Two Malibu groups have filed a lawsuit seeking to prevent the installation of 70-foot lights at 's athletic field.
The Malibu Community Preservation Alliance and the Malibu Township Council filed the lawsuit on Wednesday, July 25.
In response to the filing, Malibu City Attorney Christi Hogin said the city stands by its decision to approve the lights.
"We’re disappointed that this has come to litigation, but we are prepared to defend the city’s decision," Hogin said.
On June 26, the Malibu City Council granted a coastal development permit and a temporary use permit for the construction of the lights, which will only be allowed for a . The council also required the school district to take down 12-foot cross bars on the lights from June 1 through August 31.
The lawsuit alleges that the Malibu City Council abandoned a compromise reached between residents and the school district in 2010 to allow temporary lighting for 16 nights out of the year.
"This will light up all of west Malibu like a professional stadium," said Steve Uhring, a member of the . "It is an egregious violation of the compromise that the community worked so hard to achieve with the district."
According to Hogin, the council only put in place the maximum number of nights the lights can be used.

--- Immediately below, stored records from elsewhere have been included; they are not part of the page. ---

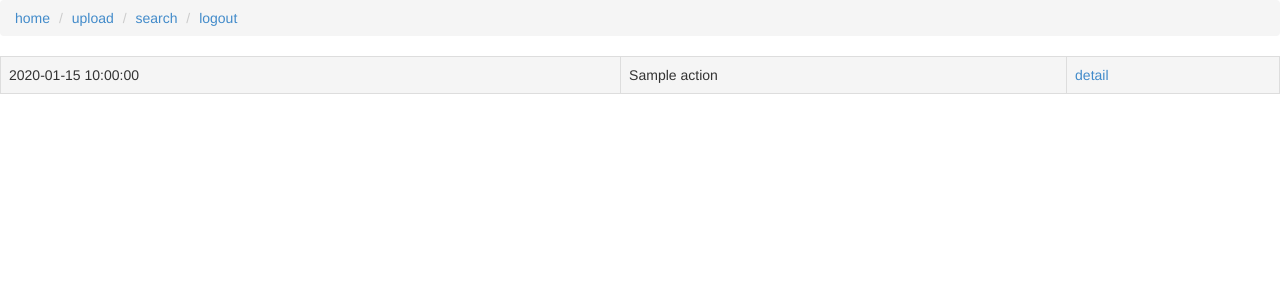
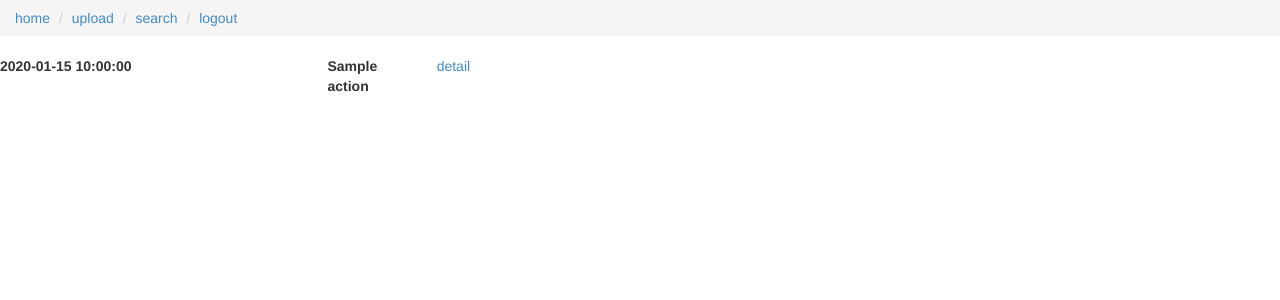
Before and after one commit to yupeng0921/account_tracking, a Flask app: template templates/one_history.html in a window 1280 px wide. Shown: the top 300 px of the page. Run offline with Flask 2, Linux system fonts and the light colour scheme; the template is opened without the code that fills it: most values are stand-ins (such as "Sample title", 1, 10 or a date in 2020); parts of the project's set-up code (start-up, migrations or seed data) failed here and were passed over; some libraries are stand-ins or nearby versions.

Commit message:
use raw instead of table

```diff
--- a/account_op.py
+++ b/account_op.py
@@ -48,8 +48,7 @@ def make_timestamp(input_time):
     time_fmt = '%s%s' % (time_fmt, suffix)
     return time.strftime(time_fmt, time.gmtime(input_time+timezone_seconds))
 
-def write_log(primary_key, action, body):
-    timestamp = int(time.time())
+def write_log(primary_key, timestamp, action, body):
     version_collection = db[primary_key]
     version_document = {'_id': timestamp,
                     'action': action,
@@ -67,6 +66,7 @@ class AccountLines():
             raise Exception('no primary column: %s' % self.primary_column_name)
         self.titles = titles
         self.lines = []
+        self.timestamp = int(time.time())
     def add_line(self, values):
         column_objs = []
         for title in self.titles:
@@ -80,7 +80,7 @@ class AccountLines():
         self.lines.append(column_objs)
     def _insert(self, keypairs):
         logging.debug('insert: %s' % keypairs)
-        write_log(keypairs['_id'], 'insert', keypairs)
+        write_log(keypairs['_id'], self.timestamp, 'insert', keypairs)
         ret = accounts_collection.insert(keypairs)
     def create_account(self):
         for column_objs in self.lines:
@@ -94,7 +94,7 @@ class AccountLines():
             self._insert(keypairs)
     def _update(self, primary, keypairs):
         logging.debug('update: %s %s' % (primary, keypairs))
-        write_log(primary['_id'], 'update', keypairs)
+        write_log(primary['_id'], self.timestamp, 'update', keypairs)
         ret = accounts_collection.update(primary, {'$set': keypairs})
     def update_account(self):
         for column_objs in self.lines:
@@ -111,7 +111,7 @@ class AccountLines():
             self._update(primary, keypairs)
     def _delete(self, primary):
         logging.debug('delete: %s' % primary)
-        write_log(primary['_id'], 'delete', primary)
+        write_log(primary['_id'], self.timestamp, 'delete', primary)
         ret = accounts_collection.remove(primary)
     def delete_account(self):
         primary = None
@@ -315,7 +315,7 @@ def set_columns(columns):
         else:
             keypairs.update({name: value})
     assert condition
-    write_log(condition['_id'], 'edit', keypairs)
+    write_log(condition['_id'], int(time.time()), 'edit', keypairs)
     accounts_collection.update(condition, keypairs)
 
 def get_scripts():
--- a/templates/one_history.html
+++ b/templates/one_history.html
@@ -3,20 +3,17 @@
 {% block title %}history{% endblock %}
 
 {% block content %}
-<!-- <p title="hello&#10;title"> hello </p> -->
-<!-- <p title="test1&#10;title"> test1 </p> -->
-<table class="table table-bordered">
 {% for version in versions %}
-<tr class="active">
-  <td>
-	{{version.date}}
-  </td>
-  <td>
-	{{version.action}}
-  </td>
-  <td>
-	<a href=/history/{{primary_key}}/{{version.raw_date}} title="{{version.summary|safe}}">detail</a>
-  </td>
-</tr>
+<div class="row">
+  <div class="col-md-3">
+	<label> {{version.date}} </label>
+  </div>
+  <div class="col-md-1">
+	<label> {{version.action}} </label>
+  </div>
+  <div class="col-md-1">
+	<a href=/history/{{primary_key}}/{{version.raw_date}} title="{{version.summary|safe}}"> detail </a>
+  </div>
+</div>
 {% endfor %}
 {% endblock %}
```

"The city is setting the limit. If there is a compromise to be had, nothing would stand in the way of those parties reaching that agreement," Hogin said.
The groups also claim the Malibu City Council violated the city's Local Coastal Program and Municipal Code when it took the proposed lights under consideration in June without a public hearing before the Malibu Planning Commission. The council voted on the project because of conflicts by three Malibu planning commissioners.
Commissioner Mikke Pierson and Roohi Stack donated to The Shark Fund, which was set up by a group of parents to benefit projects at Malibu High School, including the lights project. Commissioner Jeffrey Jennings lives within 500 feet of the campus.
The lawsuit claims that even though there were not enough commissioners to create a quorum, California law allows under the rule of necessity to select one of the members to proceed.
In addition, the groups allege that the City of Malibu did not adequately take into account the full impact of the 70-foot lights.
“Due to the rural nature of the surrounding community and the absence of streetlights, lighting levels in the vicinity of the school campus are substantially less than are typical in residential areas. As a result, the introduction of high intensity stadium lighting on the school campus will directly and uniquely impact the surrounding community,” the lawsuit states.
Hogin said the city took special care to lessen the impact of the lights.
"The council imposed some pretty strict conditions in order to mitigate the impact. The requirement that the light standards come off the pole during the months that the field should not be in use at night is an important condition. That really does create a relatively unobstructed view during the summer months," Hogin said.
Malibu Patch will have more on this story soon.